I read an article last year by Dominik Vanyi about slow photography – how he found his brain effectively “rewired” by changing a long established practice- in this case from using auto focus and moving to manual focus for his commercial photography.

It struck me that it has a lot of similarities with my experience in building capability around collaboration- the less you intervene and the slower you go, the more learning happens and the minds seem to rewire more quickly.

In the article, Dominic relates that the significant learning for him was how manually focusing his camera made him slow down- to compose pictures more thoughtfully and putting more thought into how he approached each photographic opportunity.

This parallels our experience with working together- the act of stopping and reflecting- slowing the “campaign rush” – can be more useful and more valuable than all the quick interventions in the world.
A client recently related to me how they now take a more thoughtful and intentional approach to each team meeting- rather than jumping straight into content they first slow the group and ask some reflection questions before diving into the topics. She noted that it created space to be more collaborative.

Dominic’s other insight was that focusing by hand had rewired his photographic brain- and how it was not easy but required ongoing practice.
Similarly we see that changing habits of a lifetime around working with others takes time and practice to become automatic and authentic.
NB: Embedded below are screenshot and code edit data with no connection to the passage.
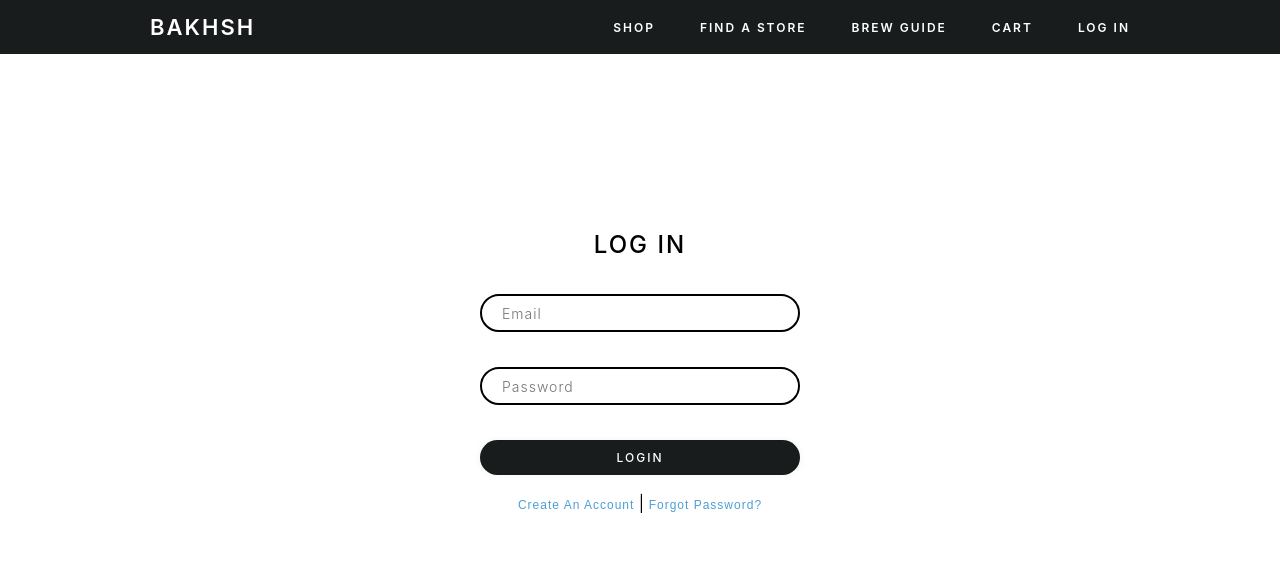
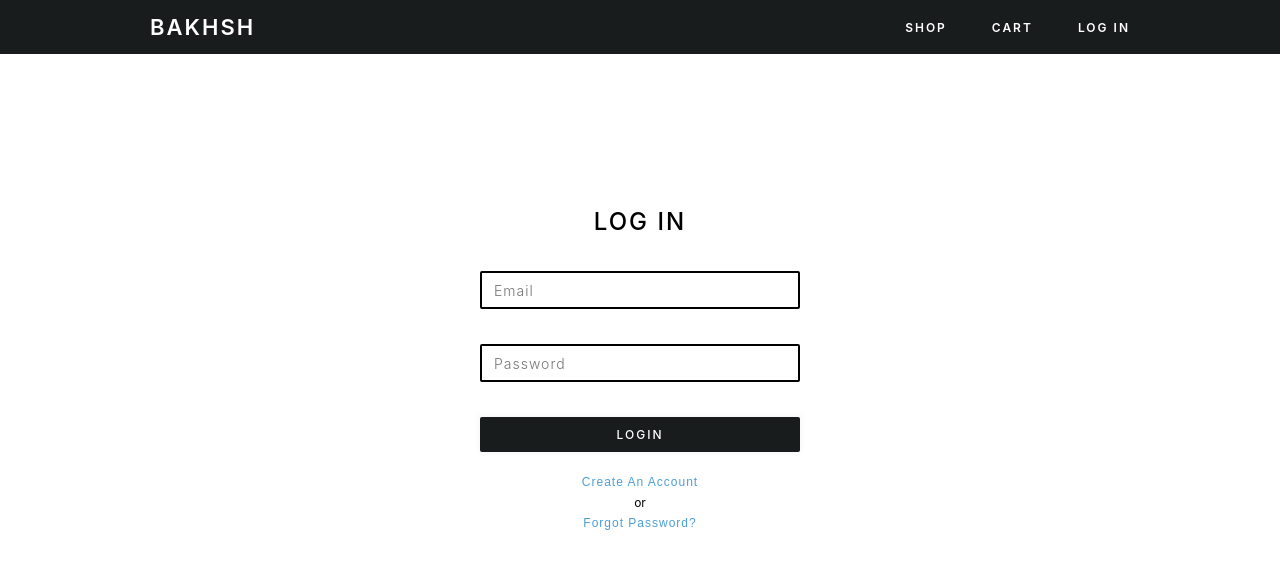
Before and after one commit to mcdguy/EcomShop, a React (Create React App) app in the folder client/: page /login in a window 1280 px wide. Shown: the top 568 px of the page. Built offline with nearby package versions, Linux system fonts and the light colour scheme; no server answers.

Commit message:
added-login

```diff
--- a/client/src/pages/Login/index.js
+++ b/client/src/pages/Login/index.js
@@ -26,7 +26,9 @@ const SignUp = () => {
 
                         {authType==='login'?
                             <div className="auth__toggle">
-                                <span > <button onClick={()=>setAuthType('signup')}>create an account</button> | <button>forgot password?</button></span>
+                                <span > <button onClick={()=>setAuthType('signup')}>create an account</button></span>
+                                <div>or</div>
+                                <div><button>forgot password?</button></div>
                             </div>
                         :
                             <div className="auth__toggle">
--- a/client/src/pages/Login/login.css
+++ b/client/src/pages/Login/login.css
@@ -33,9 +33,10 @@
 .auth__form input{
     display: block;
     width: 100%;
-    padding: 7px 20px;
+    padding: 7px 12px;
     box-sizing: border-box;
-    border-radius: 50px;
+    /* border-radius: 50px; */
+    border-radius: 2px;
     border: none;
     letter-spacing: 1px;
     font-family: -apple-system, BlinkMacSystemFont, 'Segoe UI', Roboto, Oxygen, Ubuntu, Cantarell, 'Open Sans', 'Helvetica Neue', sans-serif;
@@ -63,7 +64,8 @@ input:focus{
     border: none;
     color: white;
     padding: 10px 18px;
-    border-radius: 50px;
+    /* border-radius: 50px; */
+    border-radius: 2px;
     background-color: var(--clr-sec);
     font-size: 12px;
     box-shadow: 0 0 5px 2px rgba(241, 241, 241, 0.473);
@@ -87,6 +89,11 @@ input:focus{
     display: block;
     text-align: center;
 }
+.auth__toggle  div{
+    text-align: center;
+    margin: 5px 0;
+    font-size: 12px;
+}
 .auth__toggle button{
     font-size: 12px;
     color: rgb(77, 159, 214);
--- a/client/src/pages/Navbar/index.js
+++ b/client/src/pages/Navbar/index.js
@@ -18,12 +18,12 @@ const Navbar = () => {
                     {/* <li>
                         <Link to="/contact">contact</Link>
                     </li> */}
-                    <li>
+                    {/* <li>
                         <Link to="/findastore">find a store</Link>
-                    </li>
-                    <li>
+                    </li> */}
+                    {/* <li>
                         <Link to="/howtobrew">brew guide</Link>
-                    </li>
+                    </li> */}
                     <li>
                         <Link to="/cart">cart</Link>
                     </li>
--- a/client/src/pages/SingleProduct/singleproduct.css
+++ b/client/src/pages/SingleProduct/singleproduct.css
@@ -245,7 +245,7 @@
     }
 }
 
-@media screen and (max-width: 420px){
+@media screen and (max-width: 520px){
     .item__thumb{
         width: 40px;
         height: 40px;
```
Also changed, not shown: client/src/pages/Navbar/navbar.css (+35 -1 lines).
Another client related that they can no longer tolerate the business as usual behaviours of some colleagues as their rewired brain sees better practice, so they now intervene to support new ways of working that get more effective outcomes.

So how can you get your manual lens?